§ EXERCISE OBJECTIVE:
Please copy every line of the data in which the string "samo" appears.

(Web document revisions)
********************

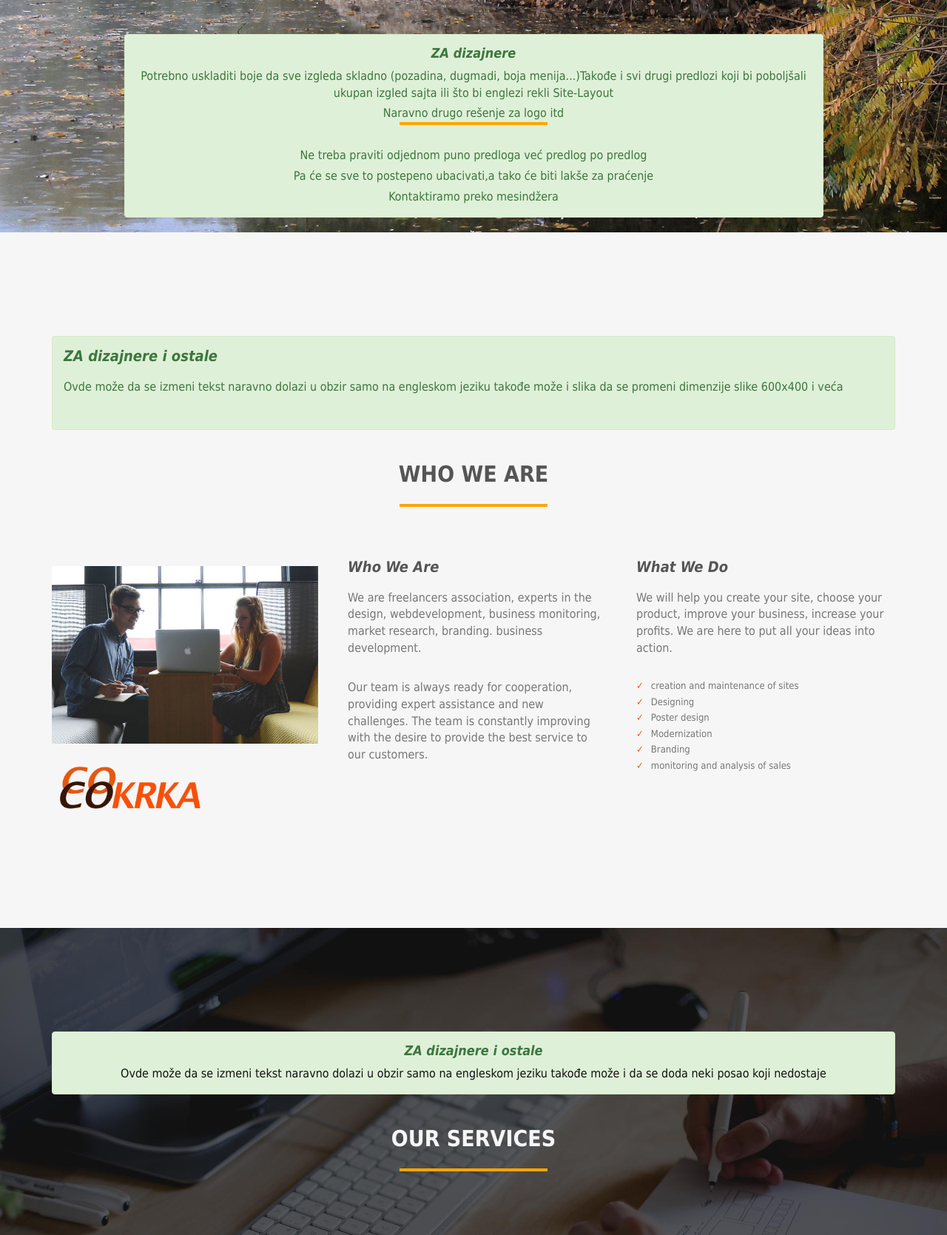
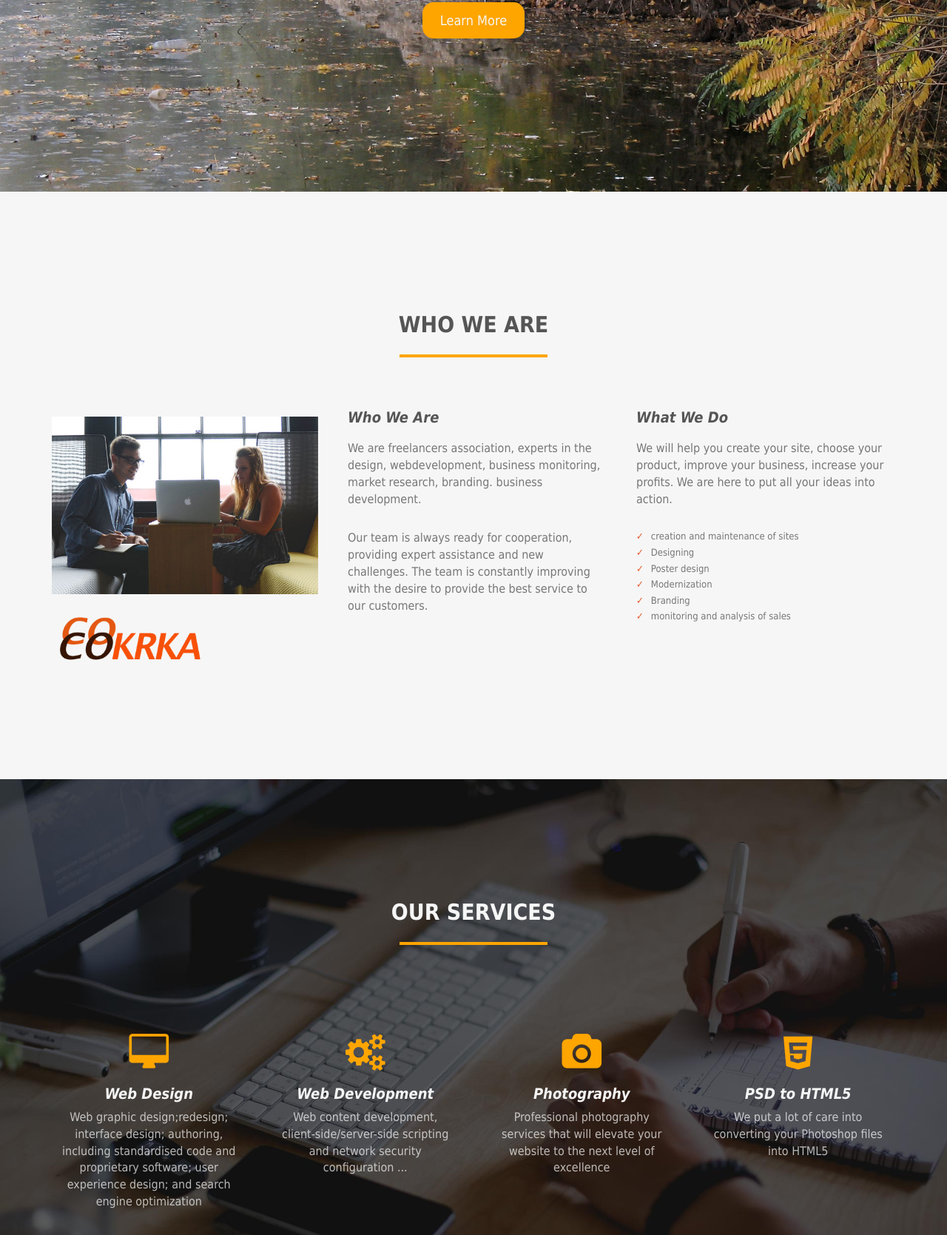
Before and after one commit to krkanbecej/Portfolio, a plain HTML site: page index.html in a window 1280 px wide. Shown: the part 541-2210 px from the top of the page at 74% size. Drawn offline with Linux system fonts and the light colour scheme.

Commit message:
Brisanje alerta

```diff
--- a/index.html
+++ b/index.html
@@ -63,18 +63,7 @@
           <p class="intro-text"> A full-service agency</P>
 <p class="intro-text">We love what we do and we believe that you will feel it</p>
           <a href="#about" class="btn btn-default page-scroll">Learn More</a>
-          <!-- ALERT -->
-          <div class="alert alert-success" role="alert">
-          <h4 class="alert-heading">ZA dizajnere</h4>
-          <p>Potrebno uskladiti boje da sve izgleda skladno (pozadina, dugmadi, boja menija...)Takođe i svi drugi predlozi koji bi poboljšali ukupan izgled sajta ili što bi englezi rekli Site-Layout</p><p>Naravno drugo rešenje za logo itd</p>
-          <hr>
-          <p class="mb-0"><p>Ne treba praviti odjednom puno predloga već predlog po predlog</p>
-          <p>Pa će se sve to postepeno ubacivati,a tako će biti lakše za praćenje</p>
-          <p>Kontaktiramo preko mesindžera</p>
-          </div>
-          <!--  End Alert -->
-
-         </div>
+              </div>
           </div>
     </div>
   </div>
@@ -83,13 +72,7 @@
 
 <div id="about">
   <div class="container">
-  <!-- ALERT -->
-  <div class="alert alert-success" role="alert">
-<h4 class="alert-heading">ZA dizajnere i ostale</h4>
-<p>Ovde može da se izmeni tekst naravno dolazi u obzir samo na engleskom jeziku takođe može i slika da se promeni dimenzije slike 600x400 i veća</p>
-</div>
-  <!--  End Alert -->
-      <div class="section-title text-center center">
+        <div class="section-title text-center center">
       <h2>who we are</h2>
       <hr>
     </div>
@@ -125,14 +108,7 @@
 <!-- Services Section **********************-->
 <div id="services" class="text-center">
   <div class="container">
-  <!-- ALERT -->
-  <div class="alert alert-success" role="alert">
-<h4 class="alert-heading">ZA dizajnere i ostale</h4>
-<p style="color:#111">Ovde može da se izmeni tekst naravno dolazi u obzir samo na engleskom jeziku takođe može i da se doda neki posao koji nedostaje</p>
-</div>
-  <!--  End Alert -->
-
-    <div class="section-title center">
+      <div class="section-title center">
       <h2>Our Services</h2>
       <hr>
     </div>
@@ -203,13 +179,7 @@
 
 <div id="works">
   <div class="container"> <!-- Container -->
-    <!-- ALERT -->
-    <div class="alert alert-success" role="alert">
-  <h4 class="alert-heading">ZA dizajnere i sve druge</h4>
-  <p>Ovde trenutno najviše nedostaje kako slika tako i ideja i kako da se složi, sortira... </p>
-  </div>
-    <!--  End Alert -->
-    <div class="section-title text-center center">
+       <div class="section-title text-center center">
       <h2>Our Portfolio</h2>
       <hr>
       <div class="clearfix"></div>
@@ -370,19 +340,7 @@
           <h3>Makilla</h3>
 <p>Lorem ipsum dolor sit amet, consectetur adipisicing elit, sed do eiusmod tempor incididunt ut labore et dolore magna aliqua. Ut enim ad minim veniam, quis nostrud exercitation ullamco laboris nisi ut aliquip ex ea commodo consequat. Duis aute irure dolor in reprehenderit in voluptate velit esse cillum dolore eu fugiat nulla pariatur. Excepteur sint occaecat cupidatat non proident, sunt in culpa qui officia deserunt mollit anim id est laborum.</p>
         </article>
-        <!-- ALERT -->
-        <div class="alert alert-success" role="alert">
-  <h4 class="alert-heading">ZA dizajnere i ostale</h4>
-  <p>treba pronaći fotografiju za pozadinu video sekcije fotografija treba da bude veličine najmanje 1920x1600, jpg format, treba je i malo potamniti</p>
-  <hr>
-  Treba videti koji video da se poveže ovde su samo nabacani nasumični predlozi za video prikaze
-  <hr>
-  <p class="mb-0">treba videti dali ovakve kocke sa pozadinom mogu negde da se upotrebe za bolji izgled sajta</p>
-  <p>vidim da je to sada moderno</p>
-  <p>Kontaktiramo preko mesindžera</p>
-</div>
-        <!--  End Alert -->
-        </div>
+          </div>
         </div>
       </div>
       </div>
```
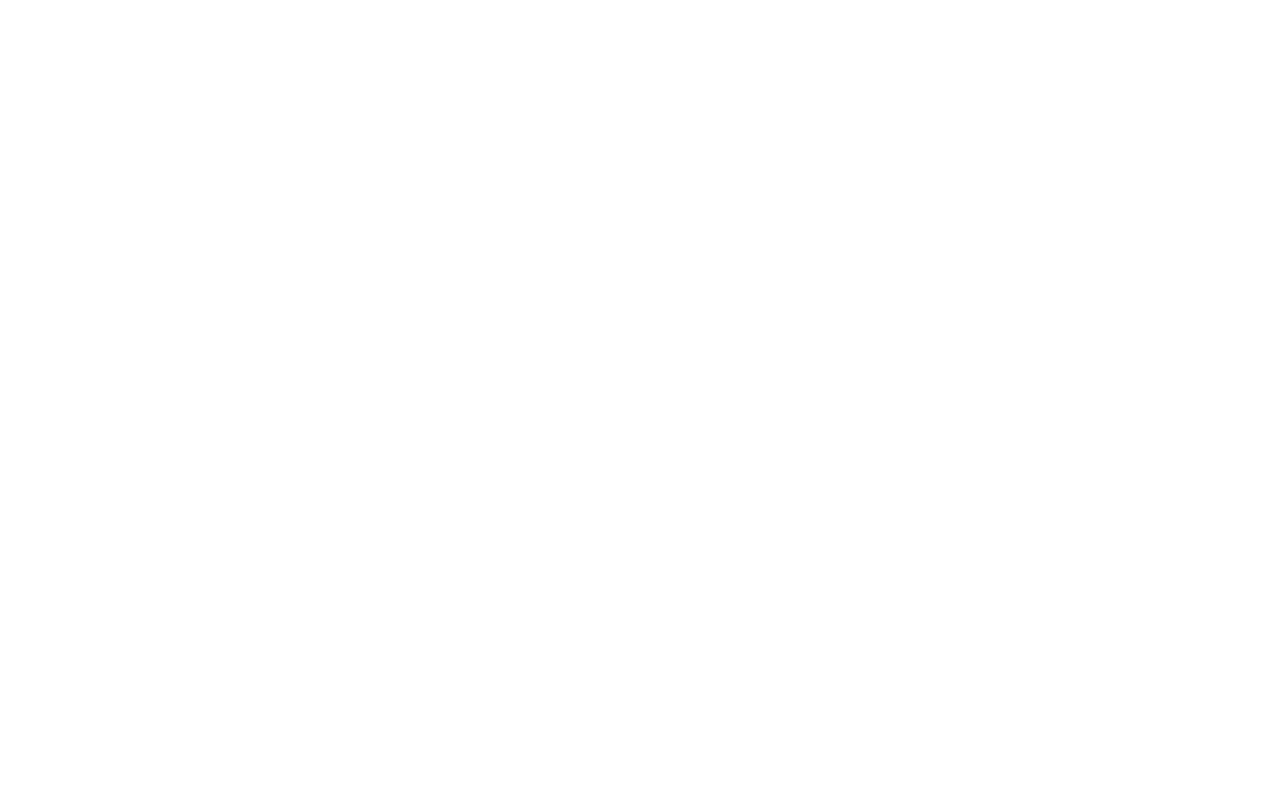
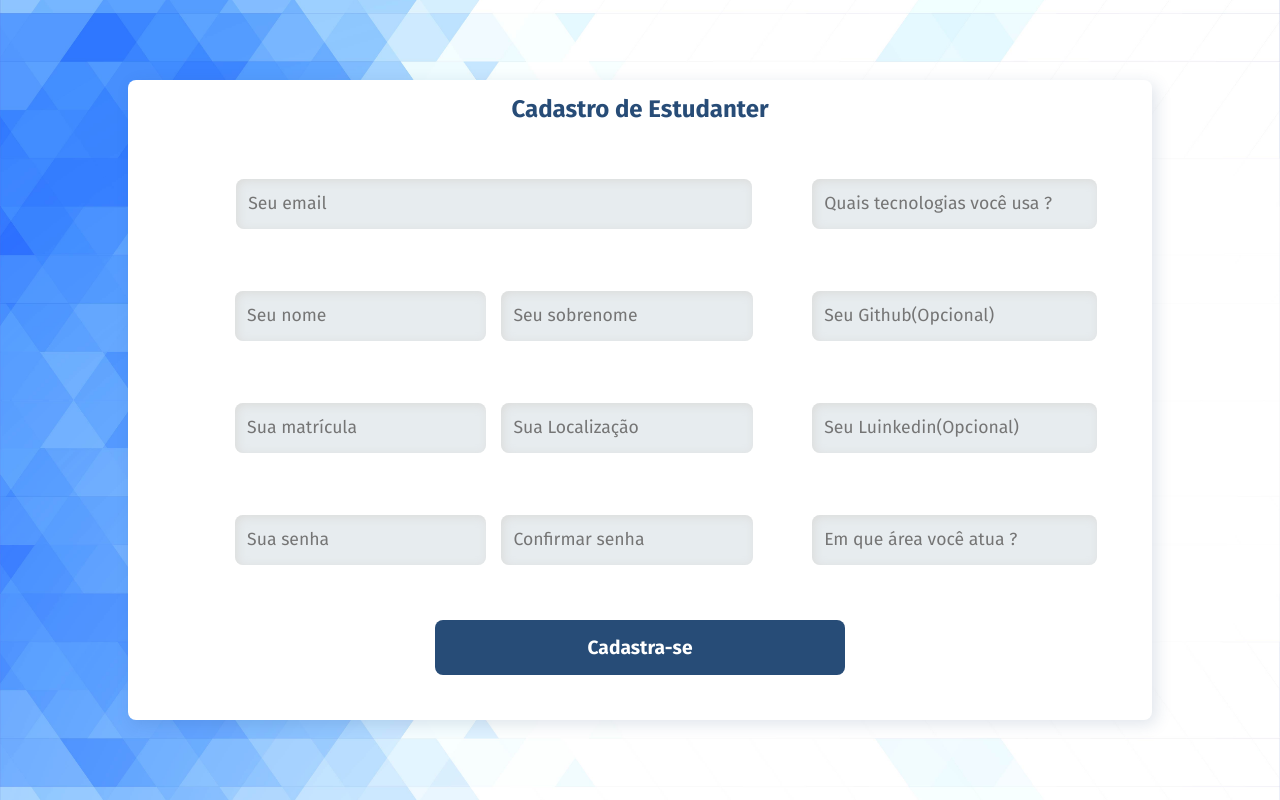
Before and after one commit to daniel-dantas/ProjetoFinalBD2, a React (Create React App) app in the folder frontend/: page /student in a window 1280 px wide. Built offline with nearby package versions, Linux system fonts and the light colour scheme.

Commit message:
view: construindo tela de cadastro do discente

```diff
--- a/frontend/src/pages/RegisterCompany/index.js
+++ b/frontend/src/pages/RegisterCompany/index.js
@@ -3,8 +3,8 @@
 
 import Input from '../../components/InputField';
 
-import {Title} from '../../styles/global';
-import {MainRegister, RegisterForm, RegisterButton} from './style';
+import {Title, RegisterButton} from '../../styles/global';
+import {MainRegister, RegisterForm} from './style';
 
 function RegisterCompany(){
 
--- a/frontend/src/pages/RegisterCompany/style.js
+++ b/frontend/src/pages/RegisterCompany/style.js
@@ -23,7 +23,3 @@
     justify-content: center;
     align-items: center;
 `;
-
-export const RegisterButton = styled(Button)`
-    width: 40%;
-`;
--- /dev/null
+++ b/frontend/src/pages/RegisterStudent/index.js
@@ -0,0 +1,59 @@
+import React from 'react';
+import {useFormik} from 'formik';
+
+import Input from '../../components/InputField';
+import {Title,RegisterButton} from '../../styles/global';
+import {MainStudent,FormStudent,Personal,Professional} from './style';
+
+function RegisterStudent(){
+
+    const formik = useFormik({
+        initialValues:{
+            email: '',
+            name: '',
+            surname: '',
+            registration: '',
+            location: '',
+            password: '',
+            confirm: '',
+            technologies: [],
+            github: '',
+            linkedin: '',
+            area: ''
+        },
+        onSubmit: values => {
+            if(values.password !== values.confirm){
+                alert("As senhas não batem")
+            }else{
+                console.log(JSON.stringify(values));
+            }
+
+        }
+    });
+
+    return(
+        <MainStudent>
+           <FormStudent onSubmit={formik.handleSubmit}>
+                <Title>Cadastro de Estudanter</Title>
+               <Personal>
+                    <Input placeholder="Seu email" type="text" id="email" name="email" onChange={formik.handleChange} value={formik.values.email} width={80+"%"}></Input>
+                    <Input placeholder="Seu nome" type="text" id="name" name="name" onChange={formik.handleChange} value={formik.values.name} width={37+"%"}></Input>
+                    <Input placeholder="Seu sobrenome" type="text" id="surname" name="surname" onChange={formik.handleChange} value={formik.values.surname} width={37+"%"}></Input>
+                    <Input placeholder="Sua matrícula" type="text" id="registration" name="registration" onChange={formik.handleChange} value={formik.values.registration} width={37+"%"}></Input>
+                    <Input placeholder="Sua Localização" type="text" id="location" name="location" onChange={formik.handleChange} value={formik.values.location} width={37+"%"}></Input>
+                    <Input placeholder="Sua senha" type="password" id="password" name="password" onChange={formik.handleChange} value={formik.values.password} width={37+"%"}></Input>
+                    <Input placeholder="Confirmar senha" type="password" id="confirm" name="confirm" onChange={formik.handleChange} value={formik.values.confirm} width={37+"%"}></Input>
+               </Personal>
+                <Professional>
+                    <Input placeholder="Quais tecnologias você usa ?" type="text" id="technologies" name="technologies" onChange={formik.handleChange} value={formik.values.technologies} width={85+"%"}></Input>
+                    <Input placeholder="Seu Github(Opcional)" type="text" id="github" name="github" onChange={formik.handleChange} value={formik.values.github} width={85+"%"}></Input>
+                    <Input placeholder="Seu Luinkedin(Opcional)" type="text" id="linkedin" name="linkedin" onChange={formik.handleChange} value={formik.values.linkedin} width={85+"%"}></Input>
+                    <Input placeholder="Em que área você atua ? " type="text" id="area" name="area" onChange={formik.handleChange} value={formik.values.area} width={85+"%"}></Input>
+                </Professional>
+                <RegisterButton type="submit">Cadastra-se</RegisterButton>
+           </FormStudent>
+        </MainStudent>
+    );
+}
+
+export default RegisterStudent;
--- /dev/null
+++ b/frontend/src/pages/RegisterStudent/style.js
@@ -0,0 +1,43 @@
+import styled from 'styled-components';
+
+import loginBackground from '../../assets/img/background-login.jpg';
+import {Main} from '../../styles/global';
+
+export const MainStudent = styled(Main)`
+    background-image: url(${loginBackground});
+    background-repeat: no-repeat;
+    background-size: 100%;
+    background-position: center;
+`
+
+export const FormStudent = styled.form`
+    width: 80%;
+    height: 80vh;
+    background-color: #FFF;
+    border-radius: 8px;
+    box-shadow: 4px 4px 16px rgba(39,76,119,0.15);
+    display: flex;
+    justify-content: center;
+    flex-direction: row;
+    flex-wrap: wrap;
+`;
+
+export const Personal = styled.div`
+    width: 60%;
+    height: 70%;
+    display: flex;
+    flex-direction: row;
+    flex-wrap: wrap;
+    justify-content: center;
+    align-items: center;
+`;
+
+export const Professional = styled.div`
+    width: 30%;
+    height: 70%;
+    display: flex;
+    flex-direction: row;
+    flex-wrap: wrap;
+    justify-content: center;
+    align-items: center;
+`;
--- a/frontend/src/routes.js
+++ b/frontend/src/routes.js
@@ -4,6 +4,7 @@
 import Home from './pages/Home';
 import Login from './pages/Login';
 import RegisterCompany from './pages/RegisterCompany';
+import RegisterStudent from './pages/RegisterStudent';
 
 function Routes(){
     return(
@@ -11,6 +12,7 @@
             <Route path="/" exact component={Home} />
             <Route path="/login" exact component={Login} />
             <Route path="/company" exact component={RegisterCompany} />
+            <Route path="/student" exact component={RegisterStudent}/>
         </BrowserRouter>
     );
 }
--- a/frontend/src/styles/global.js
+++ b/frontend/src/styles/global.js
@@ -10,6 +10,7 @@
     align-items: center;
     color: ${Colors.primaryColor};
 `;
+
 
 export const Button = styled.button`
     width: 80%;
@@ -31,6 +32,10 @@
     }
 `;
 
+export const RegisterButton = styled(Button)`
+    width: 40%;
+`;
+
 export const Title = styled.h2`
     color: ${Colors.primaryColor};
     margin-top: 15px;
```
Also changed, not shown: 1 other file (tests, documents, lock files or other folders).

********************

§ REPLY TO THE EXERCISE:
-<p>Ovde može da se izmeni tekst naravno dolazi u obzir samo na engleskom jeziku takođe može i slika da se promeni dimenzije slike 600x400 i veća</p>
-<p style="color:#111">Ovde može da se izmeni tekst naravno dolazi u obzir samo na engleskom jeziku takođe može i da se doda neki posao koji nedostaje</p>
-  Treba videti koji video da se poveže ovde su samo nabacani nasumični predlozi za video prikaze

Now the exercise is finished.